## Material provided
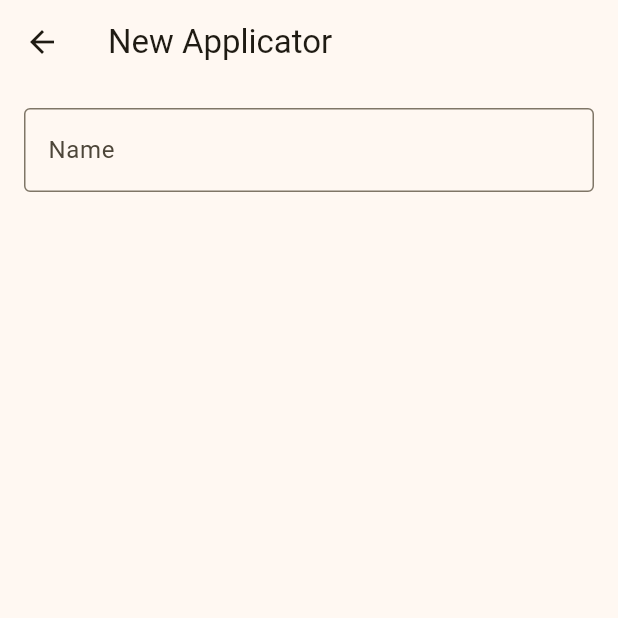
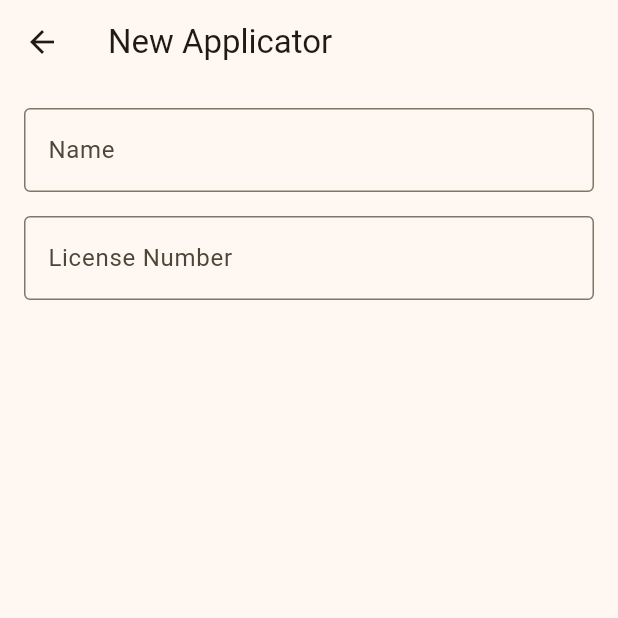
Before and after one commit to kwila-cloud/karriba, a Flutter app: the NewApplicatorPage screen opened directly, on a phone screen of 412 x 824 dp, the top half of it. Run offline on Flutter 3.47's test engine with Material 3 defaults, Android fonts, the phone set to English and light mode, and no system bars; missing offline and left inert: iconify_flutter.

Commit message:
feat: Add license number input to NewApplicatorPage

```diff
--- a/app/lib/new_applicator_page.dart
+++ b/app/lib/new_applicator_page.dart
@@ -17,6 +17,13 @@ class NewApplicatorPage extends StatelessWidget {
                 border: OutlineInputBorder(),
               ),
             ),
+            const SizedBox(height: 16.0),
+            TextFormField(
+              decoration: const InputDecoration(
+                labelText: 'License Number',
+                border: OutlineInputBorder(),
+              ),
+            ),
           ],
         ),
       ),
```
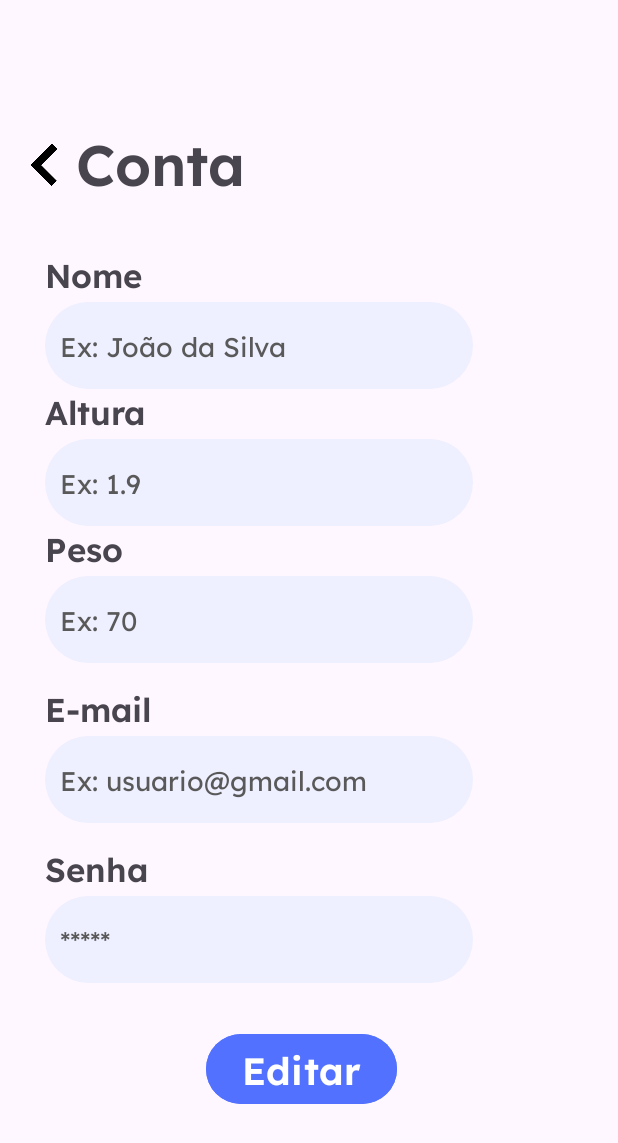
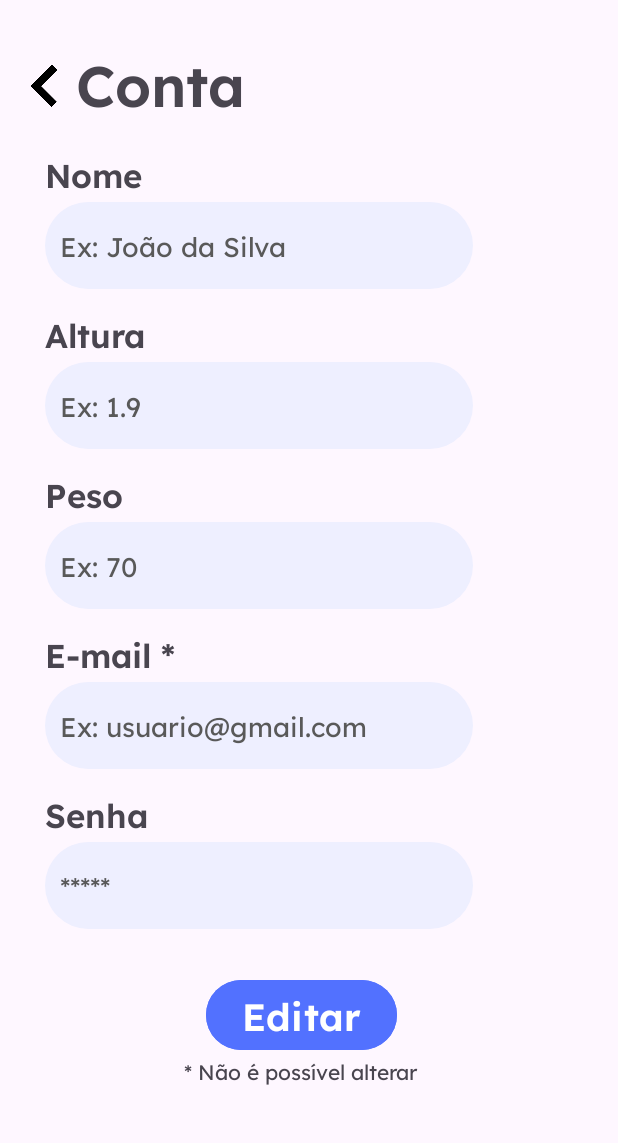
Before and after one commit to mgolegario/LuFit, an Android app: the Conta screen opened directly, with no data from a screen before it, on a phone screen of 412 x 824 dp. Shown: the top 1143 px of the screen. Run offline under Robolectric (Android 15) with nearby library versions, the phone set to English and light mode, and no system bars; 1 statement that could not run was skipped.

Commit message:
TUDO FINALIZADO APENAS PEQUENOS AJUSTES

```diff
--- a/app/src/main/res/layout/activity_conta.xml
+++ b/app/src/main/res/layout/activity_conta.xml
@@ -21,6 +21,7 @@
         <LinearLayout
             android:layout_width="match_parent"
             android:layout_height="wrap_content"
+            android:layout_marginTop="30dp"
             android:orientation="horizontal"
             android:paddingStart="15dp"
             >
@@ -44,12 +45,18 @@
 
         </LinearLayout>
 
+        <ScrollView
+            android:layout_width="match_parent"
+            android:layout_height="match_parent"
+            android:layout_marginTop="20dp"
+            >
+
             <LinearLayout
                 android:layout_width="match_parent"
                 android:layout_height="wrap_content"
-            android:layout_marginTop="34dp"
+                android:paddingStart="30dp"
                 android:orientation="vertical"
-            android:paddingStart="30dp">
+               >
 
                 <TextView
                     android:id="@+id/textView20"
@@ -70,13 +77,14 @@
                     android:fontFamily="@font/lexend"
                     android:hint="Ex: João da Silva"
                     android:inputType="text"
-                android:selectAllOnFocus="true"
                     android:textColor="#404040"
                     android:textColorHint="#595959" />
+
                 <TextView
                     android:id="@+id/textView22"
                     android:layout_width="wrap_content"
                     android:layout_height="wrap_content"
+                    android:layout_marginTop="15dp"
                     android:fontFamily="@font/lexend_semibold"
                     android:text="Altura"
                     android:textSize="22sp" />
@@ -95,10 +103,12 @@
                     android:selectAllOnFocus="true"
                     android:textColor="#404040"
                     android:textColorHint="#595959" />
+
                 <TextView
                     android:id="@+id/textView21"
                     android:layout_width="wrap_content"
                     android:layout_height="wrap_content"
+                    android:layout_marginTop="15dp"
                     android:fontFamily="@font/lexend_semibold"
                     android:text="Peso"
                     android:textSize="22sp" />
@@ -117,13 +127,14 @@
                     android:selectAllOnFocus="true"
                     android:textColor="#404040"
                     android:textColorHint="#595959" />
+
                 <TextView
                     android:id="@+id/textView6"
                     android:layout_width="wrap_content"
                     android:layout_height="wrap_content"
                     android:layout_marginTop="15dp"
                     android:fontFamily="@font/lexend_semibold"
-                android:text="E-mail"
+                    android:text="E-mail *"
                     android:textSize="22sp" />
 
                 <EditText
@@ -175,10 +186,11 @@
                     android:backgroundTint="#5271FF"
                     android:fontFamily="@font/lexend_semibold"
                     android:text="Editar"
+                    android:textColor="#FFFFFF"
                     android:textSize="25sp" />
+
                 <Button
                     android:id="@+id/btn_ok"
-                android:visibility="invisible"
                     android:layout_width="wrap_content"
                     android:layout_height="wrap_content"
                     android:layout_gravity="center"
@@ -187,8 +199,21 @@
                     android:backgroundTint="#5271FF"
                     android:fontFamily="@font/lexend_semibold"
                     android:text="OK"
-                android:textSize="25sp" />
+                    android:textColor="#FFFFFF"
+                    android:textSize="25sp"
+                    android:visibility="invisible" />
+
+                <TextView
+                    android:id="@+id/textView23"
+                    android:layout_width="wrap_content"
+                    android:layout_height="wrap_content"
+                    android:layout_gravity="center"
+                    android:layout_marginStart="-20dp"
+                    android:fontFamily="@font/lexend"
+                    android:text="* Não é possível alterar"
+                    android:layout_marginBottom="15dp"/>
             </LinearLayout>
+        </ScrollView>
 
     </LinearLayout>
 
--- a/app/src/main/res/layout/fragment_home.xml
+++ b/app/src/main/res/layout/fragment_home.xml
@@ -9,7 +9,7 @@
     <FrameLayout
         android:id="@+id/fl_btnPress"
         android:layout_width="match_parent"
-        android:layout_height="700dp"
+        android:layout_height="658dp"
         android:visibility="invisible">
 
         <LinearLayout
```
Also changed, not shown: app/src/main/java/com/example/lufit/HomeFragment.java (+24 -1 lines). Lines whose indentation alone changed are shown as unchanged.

## Exercise prompt
Give back the whole listing exactly as written. Do not include any picture.

## Answer section
Before and after one commit to kwila-cloud/karriba, a Flutter app: the NewApplicatorPage screen opened directly, on a phone screen of 412 x 824 dp, the top half of it. Run offline on Flutter 3.47's test engine with Material 3 defaults, Android fonts, the phone set to English and light mode, and no system bars; missing offline and left inert: iconify_flutter.

Commit message:
feat: Add license number input to NewApplicatorPage

```diff
--- a/app/lib/new_applicator_page.dart
+++ b/app/lib/new_applicator_page.dart
@@ -17,6 +17,13 @@ class NewApplicatorPage extends StatelessWidget {
                 border: OutlineInputBorder(),
               ),
             ),
+            const SizedBox(height: 16.0),
+            TextFormField(
+              decoration: const InputDecoration(
+                labelText: 'License Number',
+                border: OutlineInputBorder(),
+              ),
+            ),
           ],
         ),
       ),
```
Before and after one commit to mgolegario/LuFit, an Android app: the Conta screen opened directly, with no data from a screen before it, on a phone screen of 412 x 824 dp. Shown: the top 1143 px of the screen. Run offline under Robolectric (Android 15) with nearby library versions, the phone set to English and light mode, and no system bars; 1 statement that could not run was skipped.

Commit message:
TUDO FINALIZADO APENAS PEQUENOS AJUSTES

```diff
--- a/app/src/main/res/layout/activity_conta.xml
+++ b/app/src/main/res/layout/activity_conta.xml
@@ -21,6 +21,7 @@
         <LinearLayout
             android:layout_width="match_parent"
             android:layout_height="wrap_content"
+            android:layout_marginTop="30dp"
             android:orientation="horizontal"
             android:paddingStart="15dp"
             >
@@ -44,12 +45,18 @@
 
         </LinearLayout>
 
+        <ScrollView
+            android:layout_width="match_parent"
+            android:layout_height="match_parent"
+            android:layout_marginTop="20dp"
+            >
+
             <LinearLayout
                 android:layout_width="match_parent"
                 android:layout_height="wrap_content"
-            android:layout_marginTop="34dp"
+                android:paddingStart="30dp"
                 android:orientation="vertical"
-            android:paddingStart="30dp">
+               >
 
                 <TextView
                     android:id="@+id/textView20"
@@ -70,13 +77,14 @@
                     android:fontFamily="@font/lexend"
                     android:hint="Ex: João da Silva"
                     android:inputType="text"
-                android:selectAllOnFocus="true"
                     android:textColor="#404040"
                     android:textColorHint="#595959" />
+
                 <TextView
                     android:id="@+id/textView22"
                     android:layout_width="wrap_content"
                     android:layout_height="wrap_content"
+                    android:layout_marginTop="15dp"
                     android:fontFamily="@font/lexend_semibold"
                     android:text="Altura"
                     android:textSize="22sp" />
@@ -95,10 +103,12 @@
                     android:selectAllOnFocus="true"
                     android:textColor="#404040"
                     android:textColorHint="#595959" />
+
                 <TextView
                     android:id="@+id/textView21"
                     android:layout_width="wrap_content"
                     android:layout_height="wrap_content"
+                    android:layout_marginTop="15dp"
                     android:fontFamily="@font/lexend_semibold"
                     android:text="Peso"
                     android:textSize="22sp" />
@@ -117,13 +127,14 @@
                     android:selectAllOnFocus="true"
                     android:textColor="#404040"
                     android:textColorHint="#595959" />
+
                 <TextView
                     android:id="@+id/textView6"
                     android:layout_width="wrap_content"
                     android:layout_height="wrap_content"
                     android:layout_marginTop="15dp"
                     android:fontFamily="@font/lexend_semibold"
-                android:text="E-mail"
+                    android:text="E-mail *"
                     android:textSize="22sp" />
 
                 <EditText
@@ -175,10 +186,11 @@
                     android:backgroundTint="#5271FF"
                     android:fontFamily="@font/lexend_semibold"
                     android:text="Editar"
+                    android:textColor="#FFFFFF"
                     android:textSize="25sp" />
+
                 <Button
                     android:id="@+id/btn_ok"
-                android:visibility="invisible"
                     android:layout_width="wrap_content"
                     android:layout_height="wrap_content"
                     android:layout_gravity="center"
@@ -187,8 +199,21 @@
                     android:backgroundTint="#5271FF"
                     android:fontFamily="@font/lexend_semibold"
                     android:text="OK"
-                android:textSize="25sp" />
+                    android:textColor="#FFFFFF"
+                    android:textSize="25sp"
+                    android:visibility="invisible" />
+
+                <TextView
+                    android:id="@+id/textView23"
+                    android:layout_width="wrap_content"
+                    android:layout_height="wrap_content"
+                    android:layout_gravity="center"
+                    android:layout_marginStart="-20dp"
+                    android:fontFamily="@font/lexend"
+                    android:text="* Não é possível alterar"
+                    android:layout_marginBottom="15dp"/>
             </LinearLayout>
+        </ScrollView>
 
     </LinearLayout>
 
--- a/app/src/main/res/layout/fragment_home.xml
+++ b/app/src/main/res/layout/fragment_home.xml
@@ -9,7 +9,7 @@
     <FrameLayout
         android:id="@+id/fl_btnPress"
         android:layout_width="match_parent"
-        android:layout_height="700dp"
+        android:layout_height="658dp"
         android:visibility="invisible">
 
         <LinearLayout
```
Also changed, not shown: app/src/main/java/com/example/lufit/HomeFragment.java (+24 -1 lines). Lines whose indentation alone changed are shown as unchanged.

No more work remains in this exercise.